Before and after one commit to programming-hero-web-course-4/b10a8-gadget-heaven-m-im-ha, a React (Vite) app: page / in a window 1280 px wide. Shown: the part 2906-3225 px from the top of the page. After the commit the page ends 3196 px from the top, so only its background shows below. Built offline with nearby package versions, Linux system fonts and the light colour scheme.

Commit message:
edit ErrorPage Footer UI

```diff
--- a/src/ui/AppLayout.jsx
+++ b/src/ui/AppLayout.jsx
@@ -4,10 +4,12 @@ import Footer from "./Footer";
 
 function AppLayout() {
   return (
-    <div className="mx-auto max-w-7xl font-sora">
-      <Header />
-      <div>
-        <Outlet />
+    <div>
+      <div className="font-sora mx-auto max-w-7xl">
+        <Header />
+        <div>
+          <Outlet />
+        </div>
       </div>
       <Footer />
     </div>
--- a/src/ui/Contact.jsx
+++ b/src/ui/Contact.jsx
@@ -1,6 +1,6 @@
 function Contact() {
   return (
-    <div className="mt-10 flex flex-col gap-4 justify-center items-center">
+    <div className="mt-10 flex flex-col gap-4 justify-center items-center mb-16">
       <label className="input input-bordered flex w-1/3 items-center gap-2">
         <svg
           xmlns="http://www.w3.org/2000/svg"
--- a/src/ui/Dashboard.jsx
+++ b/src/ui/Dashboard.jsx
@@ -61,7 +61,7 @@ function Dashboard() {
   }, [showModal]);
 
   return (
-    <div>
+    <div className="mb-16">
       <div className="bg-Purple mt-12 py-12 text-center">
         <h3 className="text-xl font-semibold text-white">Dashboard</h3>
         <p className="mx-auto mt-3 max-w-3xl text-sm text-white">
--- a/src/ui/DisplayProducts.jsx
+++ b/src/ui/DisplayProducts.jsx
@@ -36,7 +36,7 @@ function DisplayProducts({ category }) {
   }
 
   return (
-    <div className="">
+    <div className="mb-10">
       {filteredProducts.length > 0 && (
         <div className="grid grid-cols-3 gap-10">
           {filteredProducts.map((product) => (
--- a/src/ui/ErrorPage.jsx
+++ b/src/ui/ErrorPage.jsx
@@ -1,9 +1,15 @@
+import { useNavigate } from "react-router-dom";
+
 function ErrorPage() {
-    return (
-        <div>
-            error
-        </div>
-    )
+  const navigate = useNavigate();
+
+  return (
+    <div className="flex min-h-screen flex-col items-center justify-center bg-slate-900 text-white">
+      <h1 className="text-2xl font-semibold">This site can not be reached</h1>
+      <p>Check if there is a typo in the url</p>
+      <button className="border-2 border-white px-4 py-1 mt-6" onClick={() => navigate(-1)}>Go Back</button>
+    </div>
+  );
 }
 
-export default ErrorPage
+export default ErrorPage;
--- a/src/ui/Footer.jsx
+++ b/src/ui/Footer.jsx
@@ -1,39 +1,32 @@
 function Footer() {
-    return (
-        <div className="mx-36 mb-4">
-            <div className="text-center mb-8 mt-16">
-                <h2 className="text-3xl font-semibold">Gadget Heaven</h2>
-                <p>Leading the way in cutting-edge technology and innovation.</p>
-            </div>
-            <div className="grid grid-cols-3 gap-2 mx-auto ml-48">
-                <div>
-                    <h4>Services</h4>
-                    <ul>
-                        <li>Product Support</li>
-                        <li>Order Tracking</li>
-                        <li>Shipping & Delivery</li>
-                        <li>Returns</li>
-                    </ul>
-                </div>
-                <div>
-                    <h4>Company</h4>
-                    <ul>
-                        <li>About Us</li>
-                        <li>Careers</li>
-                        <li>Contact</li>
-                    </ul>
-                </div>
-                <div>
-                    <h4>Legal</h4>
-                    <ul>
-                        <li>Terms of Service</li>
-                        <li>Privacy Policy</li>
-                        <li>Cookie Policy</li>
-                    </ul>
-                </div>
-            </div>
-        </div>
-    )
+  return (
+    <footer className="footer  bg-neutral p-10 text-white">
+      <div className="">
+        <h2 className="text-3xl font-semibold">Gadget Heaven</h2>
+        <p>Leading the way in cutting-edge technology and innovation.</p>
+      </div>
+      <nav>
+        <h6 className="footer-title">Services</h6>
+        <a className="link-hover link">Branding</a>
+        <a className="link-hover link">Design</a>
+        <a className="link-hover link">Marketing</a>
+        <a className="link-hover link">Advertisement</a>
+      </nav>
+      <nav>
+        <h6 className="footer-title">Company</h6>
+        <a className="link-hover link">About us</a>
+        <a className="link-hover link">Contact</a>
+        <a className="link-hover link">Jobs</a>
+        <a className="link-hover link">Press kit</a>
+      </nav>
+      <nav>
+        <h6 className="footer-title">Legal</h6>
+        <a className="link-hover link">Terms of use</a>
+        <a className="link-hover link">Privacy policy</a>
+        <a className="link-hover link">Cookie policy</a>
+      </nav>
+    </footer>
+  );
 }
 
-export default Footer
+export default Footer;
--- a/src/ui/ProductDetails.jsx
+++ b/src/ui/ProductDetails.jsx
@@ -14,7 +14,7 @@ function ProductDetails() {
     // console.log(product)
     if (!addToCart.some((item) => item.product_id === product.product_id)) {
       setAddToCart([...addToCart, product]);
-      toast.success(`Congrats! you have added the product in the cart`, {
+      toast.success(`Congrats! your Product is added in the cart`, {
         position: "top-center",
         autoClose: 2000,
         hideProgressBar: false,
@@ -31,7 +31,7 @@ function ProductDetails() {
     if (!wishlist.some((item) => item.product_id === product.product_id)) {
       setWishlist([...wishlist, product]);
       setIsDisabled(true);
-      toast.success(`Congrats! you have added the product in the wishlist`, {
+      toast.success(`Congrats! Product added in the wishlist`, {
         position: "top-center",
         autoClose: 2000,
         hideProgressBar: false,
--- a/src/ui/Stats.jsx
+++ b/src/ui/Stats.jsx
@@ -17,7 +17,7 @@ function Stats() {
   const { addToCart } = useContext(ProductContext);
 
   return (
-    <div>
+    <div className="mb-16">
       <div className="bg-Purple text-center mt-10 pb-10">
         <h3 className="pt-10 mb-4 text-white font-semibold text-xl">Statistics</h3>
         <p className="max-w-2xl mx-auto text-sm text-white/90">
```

### What is being asked
Print the data again exactly.

### Exercise solution
Before and after one commit to programming-hero-web-course-4/b10a8-gadget-heaven-m-im-ha, a React (Vite) app: page / in a window 1280 px wide. Shown: the part 2906-3225 px from the top of the page. After the commit the page ends 3196 px from the top, so only its background shows below. Built offline with nearby package versions, Linux system fonts and the light colour scheme.

Commit message:
edit ErrorPage Footer UI

```diff
--- a/src/ui/AppLayout.jsx
+++ b/src/ui/AppLayout.jsx
@@ -4,10 +4,12 @@ import Footer from "./Footer";
 
 function AppLayout() {
   return (
-    <div className="mx-auto max-w-7xl font-sora">
-      <Header />
-      <div>
-        <Outlet />
+    <div>
+      <div className="font-sora mx-auto max-w-7xl">
+        <Header />
+        <div>
+          <Outlet />
+        </div>
       </div>
       <Footer />
     </div>
--- a/src/ui/Contact.jsx
+++ b/src/ui/Contact.jsx
@@ -1,6 +1,6 @@
 function Contact() {
   return (
-    <div className="mt-10 flex flex-col gap-4 justify-center items-center">
+    <div className="mt-10 flex flex-col gap-4 justify-center items-center mb-16">
       <label className="input input-bordered flex w-1/3 items-center gap-2">
         <svg
           xmlns="http://www.w3.org/2000/svg"
--- a/src/ui/Dashboard.jsx
+++ b/src/ui/Dashboard.jsx
@@ -61,7 +61,7 @@ function Dashboard() {
   }, [showModal]);
 
   return (
-    <div>
+    <div className="mb-16">
       <div className="bg-Purple mt-12 py-12 text-center">
         <h3 className="text-xl font-semibold text-white">Dashboard</h3>
         <p className="mx-auto mt-3 max-w-3xl text-sm text-white">
--- a/src/ui/DisplayProducts.jsx
+++ b/src/ui/DisplayProducts.jsx
@@ -36,7 +36,7 @@ function DisplayProducts({ category }) {
   }
 
   return (
-    <div className="">
+    <div className="mb-10">
       {filteredProducts.length > 0 && (
         <div className="grid grid-cols-3 gap-10">
           {filteredProducts.map((product) => (
--- a/src/ui/ErrorPage.jsx
+++ b/src/ui/ErrorPage.jsx
@@ -1,9 +1,15 @@
+import { useNavigate } from "react-router-dom";
+
 function ErrorPage() {
-    return (
-        <div>
-            error
-        </div>
-    )
+  const navigate = useNavigate();
+
+  return (
+    <div className="flex min-h-screen flex-col items-center justify-center bg-slate-900 text-white">
+      <h1 className="text-2xl font-semibold">This site can not be reached</h1>
+      <p>Check if there is a typo in the url</p>
+      <button className="border-2 border-white px-4 py-1 mt-6" onClick={() => navigate(-1)}>Go Back</button>
+    </div>
+  );
 }
 
-export default ErrorPage
+export default ErrorPage;
--- a/src/ui/Footer.jsx
+++ b/src/ui/Footer.jsx
@@ -1,39 +1,32 @@
 function Footer() {
-    return (
-        <div className="mx-36 mb-4">
-            <div className="text-center mb-8 mt-16">
-                <h2 className="text-3xl font-semibold">Gadget Heaven</h2>
-                <p>Leading the way in cutting-edge technology and innovation.</p>
-            </div>
-            <div className="grid grid-cols-3 gap-2 mx-auto ml-48">
-                <div>
-                    <h4>Services</h4>
-                    <ul>
-                        <li>Product Support</li>
-                        <li>Order Tracking</li>
-                        <li>Shipping & Delivery</li>
-                        <li>Returns</li>
-                    </ul>
-                </div>
-                <div>
-                    <h4>Company</h4>
-                    <ul>
-                        <li>About Us</li>
-                        <li>Careers</li>
-                        <li>Contact</li>
-                    </ul>
-                </div>
-                <div>
-                    <h4>Legal</h4>
-                    <ul>
-                        <li>Terms of Service</li>
-                        <li>Privacy Policy</li>
-                        <li>Cookie Policy</li>
-                    </ul>
-                </div>
-            </div>
-        </div>
-    )
+  return (
+    <footer className="footer  bg-neutral p-10 text-white">
+      <div className="">
+        <h2 className="text-3xl font-semibold">Gadget Heaven</h2>
+        <p>Leading the way in cutting-edge technology and innovation.</p>
+      </div>
+      <nav>
+        <h6 className="footer-title">Services</h6>
+        <a className="link-hover link">Branding</a>
+        <a className="link-hover link">Design</a>
+        <a className="link-hover link">Marketing</a>
+        <a className="link-hover link">Advertisement</a>
+      </nav>
+      <nav>
+        <h6 className="footer-title">Company</h6>
+        <a className="link-hover link">About us</a>
+        <a className="link-hover link">Contact</a>
+        <a className="link-hover link">Jobs</a>
+        <a className="link-hover link">Press kit</a>
+      </nav>
+      <nav>
+        <h6 className="footer-title">Legal</h6>
+        <a className="link-hover link">Terms of use</a>
+        <a className="link-hover link">Privacy policy</a>
+        <a className="link-hover link">Cookie policy</a>
+      </nav>
+    </footer>
+  );
 }
 
-export default Footer
+export default Footer;
--- a/src/ui/ProductDetails.jsx
+++ b/src/ui/ProductDetails.jsx
@@ -14,7 +14,7 @@ function ProductDetails() {
     // console.log(product)
     if (!addToCart.some((item) => item.product_id === product.product_id)) {
       setAddToCart([...addToCart, product]);
-      toast.success(`Congrats! you have added the product in the cart`, {
+      toast.success(`Congrats! your Product is added in the cart`, {
         position: "top-center",
         autoClose: 2000,
         hideProgressBar: false,
@@ -31,7 +31,7 @@ function ProductDetails() {
     if (!wishlist.some((item) => item.product_id === product.product_id)) {
       setWishlist([...wishlist, product]);
       setIsDisabled(true);
-      toast.success(`Congrats! you have added the product in the wishlist`, {
+      toast.success(`Congrats! Product added in the wishlist`, {
         position: "top-center",
         autoClose: 2000,
         hideProgressBar: false,
--- a/src/ui/Stats.jsx
+++ b/src/ui/Stats.jsx
@@ -17,7 +17,7 @@ function Stats() {
   const { addToCart } = useContext(ProductContext);
 
   return (
-    <div>
+    <div className="mb-16">
       <div className="bg-Purple text-center mt-10 pb-10">
         <h3 className="pt-10 mb-4 text-white font-semibold text-xl">Statistics</h3>
         <p className="max-w-2xl mx-auto text-sm text-white/90">
```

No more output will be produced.